Wow, you really CAN find anything on the internet, including a grainy picture of the Ethiopian beer I drank last night. It was great. I found this because I was composing a post about the Queen of Sheba. If Queen of Sheba wrote an autobiography it would be called "Why I Am The Best". I constantly change what the name of my autobiography would be but lately I am leaning towards "I feel bad...." because about half of my sentences start with a reason I feel bad. Not physically, here's an example. I feel bad I said/wrote that dumb thing. I feel bad I didn't call this person.
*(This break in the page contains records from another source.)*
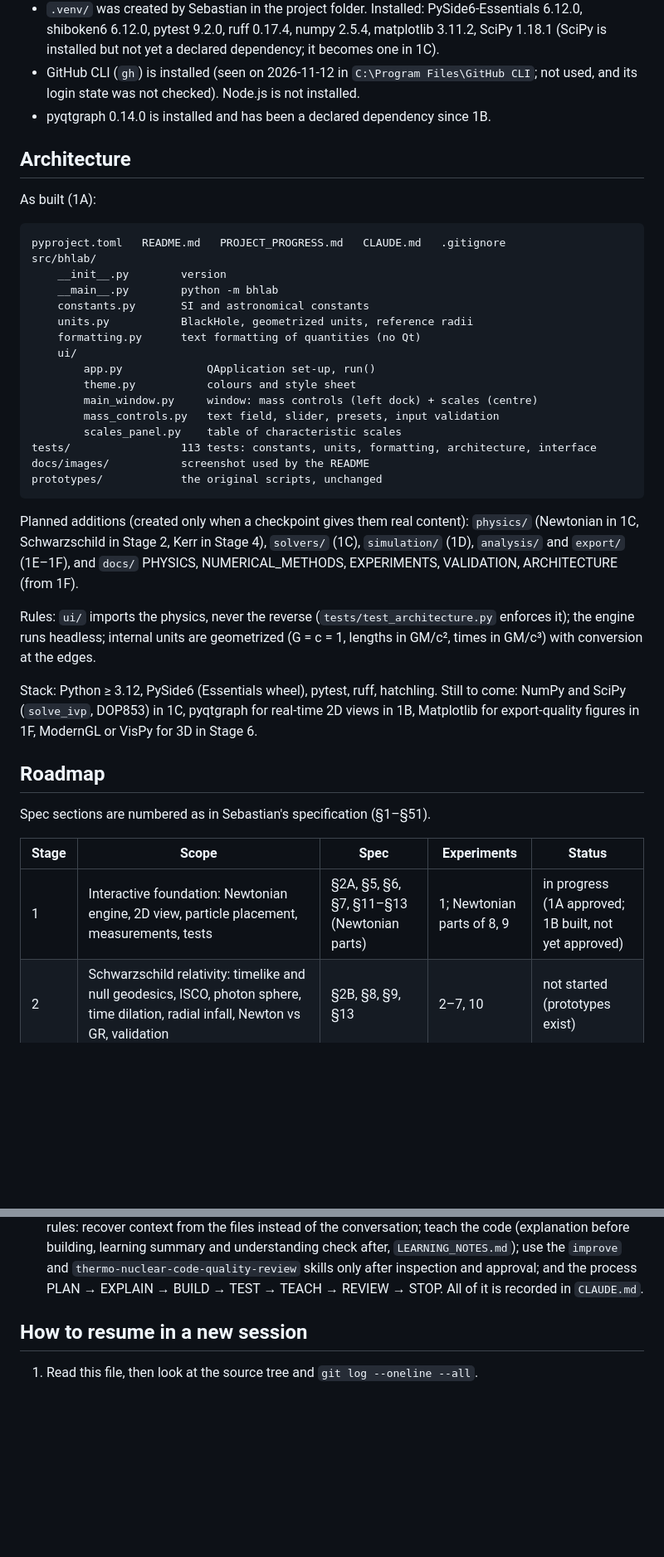
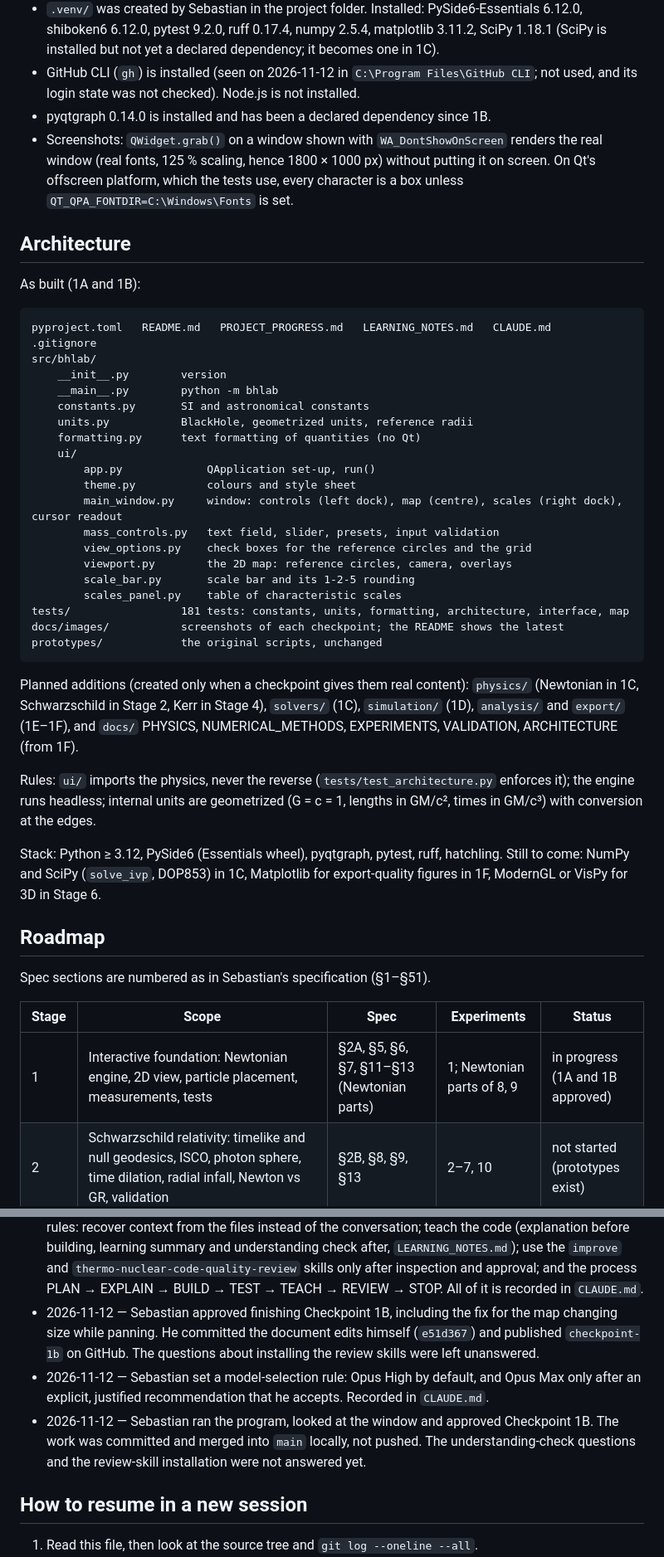
Before and after one commit to SebastianRu1z/black-hole-simulator, a Markdown page: PROJECT_PROGRESS.md, 2 parts joined by grey strips. Shown at 83% size. Drawn GitHub-style; blank space fills up the shorter version.

````diff
--- a/PROJECT_PROGRESS.md
+++ b/PROJECT_PROGRESS.md
@@ -110,13 +79,16 @@ into the package, with proper tests, when those stages are reached.
 - GitHub CLI (`gh`) is installed (seen on 2026-11-12 in `C:\Program Files\GitHub CLI`; not used, and its
   login state was not checked). Node.js is not installed.
 - pyqtgraph 0.14.0 is installed and has been a declared dependency since 1B.
+- Screenshots: `QWidget.grab()` on a window shown with `WA_DontShowOnScreen` renders the real window (real
+  fonts, 125 % scaling, hence 1800 × 1000 px) without putting it on screen. On Qt's offscreen platform,
+  which the tests use, every character is a box unless `QT_QPA_FONTDIR=C:\Windows\Fonts` is set.
 
 ## Architecture
 
-As built (1A):
+As built (1A and 1B):
 
 ```
-pyproject.toml   README.md   PROJECT_PROGRESS.md   CLAUDE.md   .gitignore
+pyproject.toml   README.md   PROJECT_PROGRESS.md   LEARNING_NOTES.md   CLAUDE.md   .gitignore
 src/bhlab/
     __init__.py        version
     __main__.py        python -m bhlab
@@ -126,11 +98,14 @@ src/bhlab/
     ui/
         app.py             QApplication set-up, run()
         theme.py           colours and style sheet
-        main_window.py     window: mass controls (left dock) + scales (centre)
+        main_window.py     window: controls (left dock), map (centre), scales (right dock), cursor readout
         mass_controls.py   text field, slider, presets, input validation
+        view_options.py    check boxes for the reference circles and the grid
+        viewport.py        the 2D map: reference circles, camera, overlays
+        scale_bar.py       scale bar and its 1-2-5 rounding
         scales_panel.py    table of characteristic scales
-tests/                 113 tests: constants, units, formatting, architecture, interface
-docs/images/           screenshot used by the README
+tests/                 181 tests: constants, units, formatting, architecture, interface, map
+docs/images/           screenshots of each checkpoint; the README shows the latest
 prototypes/            the original scripts, unchanged
 ```
 
@@ -142,8 +117,8 @@ Rules: `ui/` imports the physics, never the reverse (`tests/test_architecture.py
 runs headless; internal units are geometrized (G = c = 1, lengths in GM/c², times in GM/c³) with conversion
 at the edges.
 
-Stack: Python ≥ 3.12, PySide6 (Essentials wheel), pytest, ruff, hatchling. Still to come: NumPy and SciPy
-(`solve_ivp`, DOP853) in 1C, pyqtgraph for real-time 2D views in 1B, Matplotlib for export-quality figures
+Stack: Python ≥ 3.12, PySide6 (Essentials wheel), pyqtgraph, pytest, ruff, hatchling. Still to come: NumPy and SciPy
+(`solve_ivp`, DOP853) in 1C, Matplotlib for export-quality figures
 in 1F, ModernGL or VisPy for 3D in Stage 6.
 
 ## Roadmap
@@ -152,7 +127,7 @@ Spec sections are numbered as in Sebastian's specification (§1–§51).
 
 | Stage | Scope | Spec | Experiments | Status |
 |---|---|---|---|---|
-| 1 | Interactive foundation: Newtonian engine, 2D view, particle placement, measurements, tests | §2A, §5, §6, §7, §11–§13 (Newtonian parts) | 1; Newtonian parts of 8, 9 | in progress (1A approved; 1B built, not yet approved) |
+| 1 | Interactive foundation: Newtonian engine, 2D view, particle placement, measurements, tests | §2A, §5, §6, §7, §11–§13 (Newtonian parts) | 1; Newtonian parts of 8, 9 | in progress (1A and 1B approved) |
 | 2 | Schwarzschild relativity: timelike and null geodesics, ISCO, photon sphere, time dilation, radial infall, Newton vs GR, validation | §2B, §8, §9, §13 | 2–7, 10 | not started (prototypes exist) |
 | 3 | RF communication physics: emitters/receivers, null-geodesic signal paths, gravitational and Doppler shift via g = (k·u)_obs/(k·u)_em, Shapiro delay, received-signal analysis | §43, §26 | EE 1, EE 2 | not started |
 | 4 | Kerr black holes: geodesics with E, L_z, Carter constant; horizons, ergosphere, frame dragging, prograde/retrograde ISCO, orbital frequencies; Penrose process as analytic demonstration | §23, §24, §31, §36 | 11, 12, 20 | not started |
@@ -263,6 +285,14 @@ Claude Code's own `/code-review`, `/security-review` and `/simplify` are availab
   learning summary and understanding check after, `LEARNING_NOTES.md`); use the `improve` and
   `thermo-nuclear-code-quality-review` skills only after inspection and approval; and the process
   PLAN → EXPLAIN → BUILD → TEST → TEACH → REVIEW → STOP. All of it is recorded in `CLAUDE.md`.
+- 2026-11-12 — Sebastian approved finishing Checkpoint 1B, including the fix for the map changing size
+  while panning. He committed the document edits himself (`e51d367`) and published `checkpoint-1b` on
+  GitHub. The questions about installing the review skills were left unanswered.
+- 2026-11-12 — Sebastian set a model-selection rule: Opus High by default, and Opus Max only after an
+  explicit, justified recommendation that he accepts. Recorded in `CLAUDE.md`.
+- 2026-11-12 — Sebastian ran the program, looked at the window and approved Checkpoint 1B. The work was
+  committed and merged into `main` locally, not pushed. The understanding-check questions and the
+  review-skill installation were not answered yet.
 
 ## How to resume in a new session
 
````
Also changed, not shown: other parts of PROJECT_PROGRESS.md (+67 -50 lines), CLAUDE.md (+19 -0 lines), LEARNING_NOTES.md (added, +337 -0 lines), README.md (+10 -3 lines), docs/images/checkpoint-1b.png (added), 4 other files.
Sooo...Queen of Sheba is now officially open and has picked up the pace a little bit, but I would still leave over an hour for your meal. That's OK because you can spend the time checking out the excellent decorations and listening to the groovin music. Last night they brought us a plate of honey cornbread to apologize for being slow and that is now the only kind of apology I will take, so be warned, if you fuck me over you had better start bakin'. They also have honey wine, which is crazy stuff. It's strong and tastes more like a liquor, so I would save it for after the meal. It doesn't really pair with the food. I chickened out on the raw meat again but soon I'll try it! The Doro Wat (chicken stew with hardboiled egg) is the bomb, as are the lentils and collard greens. Last night the lamb and beef was just so so. This rad website tells you about a typical Ethiopian meal in a charming way.
How a Dinner is Served in Ethiopia
A meal in Ethiopia is an experience. When you have dinner in an Ethiopian home or restaurant, you eat the tablecloth!
One or two of the guests are seated on a low comfortable divan and a mesab, a handmade wicker hourglass-shaped table with a designed domed cover is set before them. The other guests are then seated round the table on stools about eight inches high covered with monkey fur.
A tall, stunning woman with characteristically high cheekbones and soft skin, dressed in a shama, carries a long-spouted copper ewer or pitcher in her right hand, a copper basin (which looks like a spittoon) in her left hand, and a towel over her left arm. She pours warm water over the fingers of your right hand, holding the basin to catch the excess, and you wipe your hands on the towel that hangs over her arm.
The mesab is taken out of the room and returned shortly with the domed cover. She removes the dome and the table is covered with what looks like a gray cloth overlapping the edge of a huge tray. But it is not a "tablecloth" at all. It is the Injera, the sourdough pancake-like bread of Ethiopia. Food is brought to the table in enamel bowls and portioned out on the "tablecloth!" When the entire Injera is covered with an assortment of stews, etc., you tear off a piece about two or three inches square and use this to "roll" the food in-the same way you would roll a huge cigarette. Then just swoop it up and pop it into your mouth. Your host might "pop" the first little "roll" in your mouth for you. It takes a bit of doing to accomplish this feat but once you master it, you cannot help enjoy It.
Our server returns with individual long-necked bottles from which you drink Tej, an amber-colored honey wine. It is put on a little table close by. Or she may bring a weakly carbonated water or Tella, the homemade beer.
You learn that you are eating Chicken Wat and Lamb Wat-two peppery stews- Iab-cottage cheese and yogurt with special herbs giving it an acidic lemon flavor; and Kitfo-ground raw beef, which we are told is considered the dessert of the meal.
No other dessert is served. Coffee comes in on a tray in tiny Japanese cups served black with sugar.
Dinner is concluded with hand-washing again and incense is burned.